Benin is a very macho society and women travellers, especially those travelling alone, should expect some unwanted attention. In almost all cases this will be limited to men trying to start conversations with you, officials using their power to have more of your company than is really needed, and general whistling and cat-calls.

Sexual assault or rape against female travellers is very rare. Women should be careful if out in bars and clubs alone at night in the bigger towns, but the risk is really no greater and in fact normally less than you would face at home. However, things may change as tourism increases, and it’s certainly sensible to listen to local advice about any areas where violent (or petty) crime is rife.

Female hygiene items are only reliably available in Cotonou and possibly Parakou.

Travelling with a disability

Benin would be a very hard country for travellers with a disability to travel in. People will go out of their way to try and help you, but the simple fact of the matter is that there are no disabled facilities, pavements are non-existent, roads and paths rough, and elevators are only available in a few topend international chain hotels in Cotonou.

These same hotels are the only ones where you might find mobility-impaired rooms available. For further information, the UK’s website provides general advice and practical information for travellers with disabilities preparing for overseas travel.

LGBTQ+ travellers

LGBTQ+ travellers should be very discreet. As with almost all sub-Saharan countries homosexuality is deeply – sometimes violently – frowned upon and most of sub-Saharan Africa simply does not believe that lesbianism exists.

On the positive side, it’s common for men to hold hands as a sign of friendship and for travellers (foreign or Beninese) of the same sex to share hotel rooms (but not beds), and so as long as there are no public displays of affection (other than hand holding), then few people would likely realise.

Travelling with children

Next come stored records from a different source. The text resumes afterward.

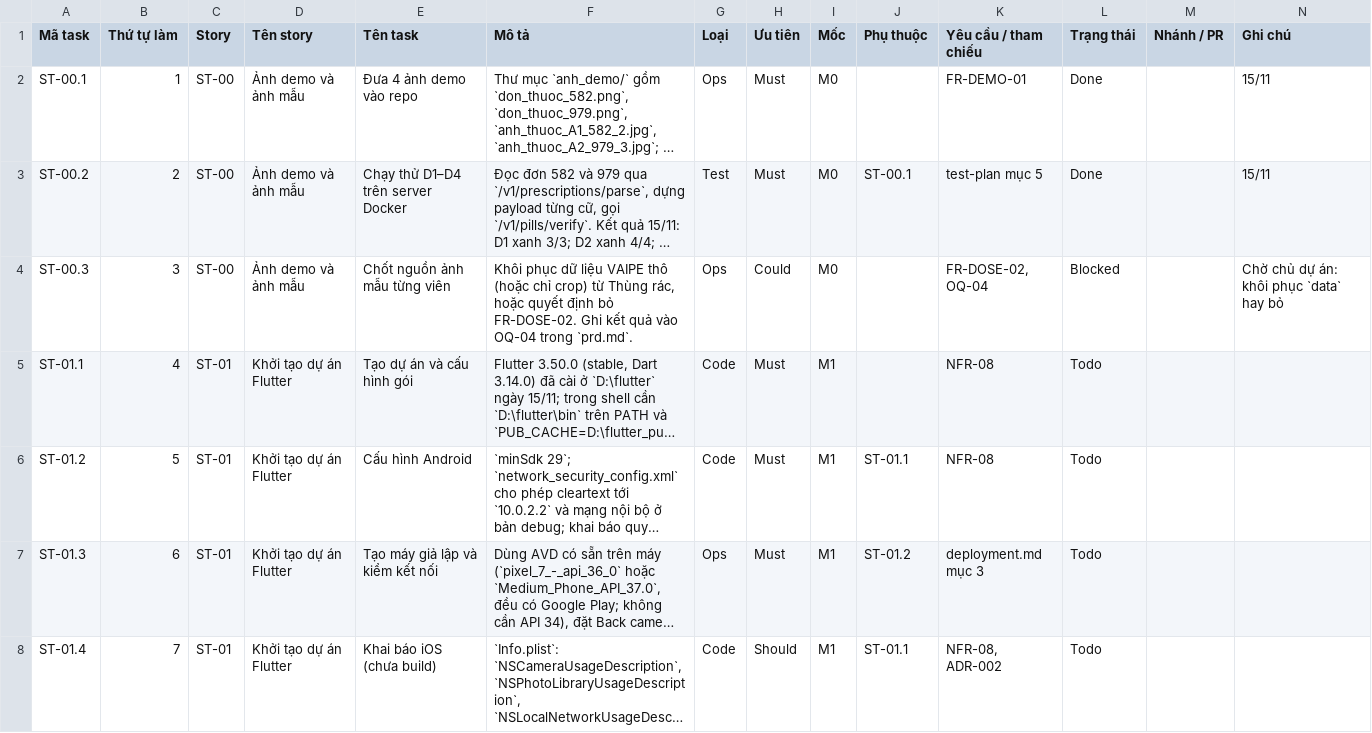
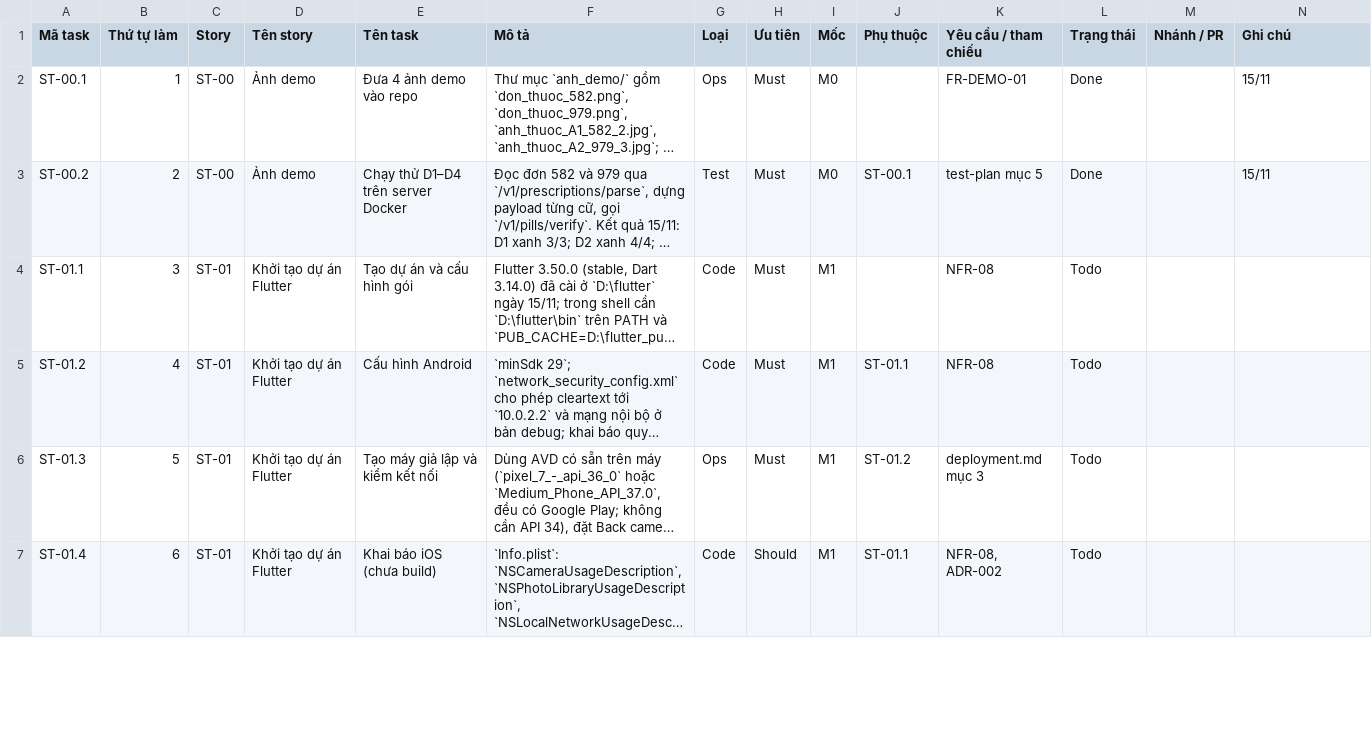
Before and after one commit to thinhlai06/project-AI, a CSV file: docs/product/tasks.csv, drawn as a sheet; only a part is shown; long unchanged cells end in …; removed rows and columns are numbered as before the commit, all else as after; the diff covers the shown part only; the diff names each change by its address in the sheet, - before the commit and + after, or states it on an @@ line.

Commit message:
docs: replace sample pill photos with in-memory pill crops, new capture frame and result list design, readiness check

```diff
--- a/docs/product/tasks.csv
+++ b/docs/product/tasks.csv
-D2:D3 (Tên story): Ảnh demo và ảnh mẫu
+D2:D3 (Tên story): Ảnh demo
-row 4: ST-00.3 | 3 | ST-00 | Ảnh demo và ảnh mẫu | Chốt nguồn ảnh mẫu từng viên | Khôi phục dữ liệu VAIPE thô (hoặc chỉ crop) từ Thùng rác, hoặc quyết định bỏ FR-DOSE-02. Ghi kết quả vào OQ-04 trong `prd.md`. | Ops | Could | M0 |  | FR-DOSE-02, OQ-04 | Blocked |  | Chờ chủ dự án: khôi phục `data` hay bỏ
-B4 (Thứ tự làm): 4
+B4 (Thứ tự làm): 3
-B5 (Thứ tự làm): 5
+B5 (Thứ tự làm): 4
-B6 (Thứ tự làm): 6
+B6 (Thứ tự làm): 5
-B7 (Thứ tự làm): 7
+B7 (Thứ tự làm): 6
```
Also changed, not shown: 3 added rows, 2 removed rows and 56 edited cells elsewhere in this file, 32 other files.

Benin’s small size and generally reasonable roads and fairly comfortable hotels means that it’s one of the better West African countries for (very) adventurous family travel. However, it definitely suits older children (ten years plus) more than young children. Younger children are likely to find it too hot and humid and the towns are hardly child-friendly.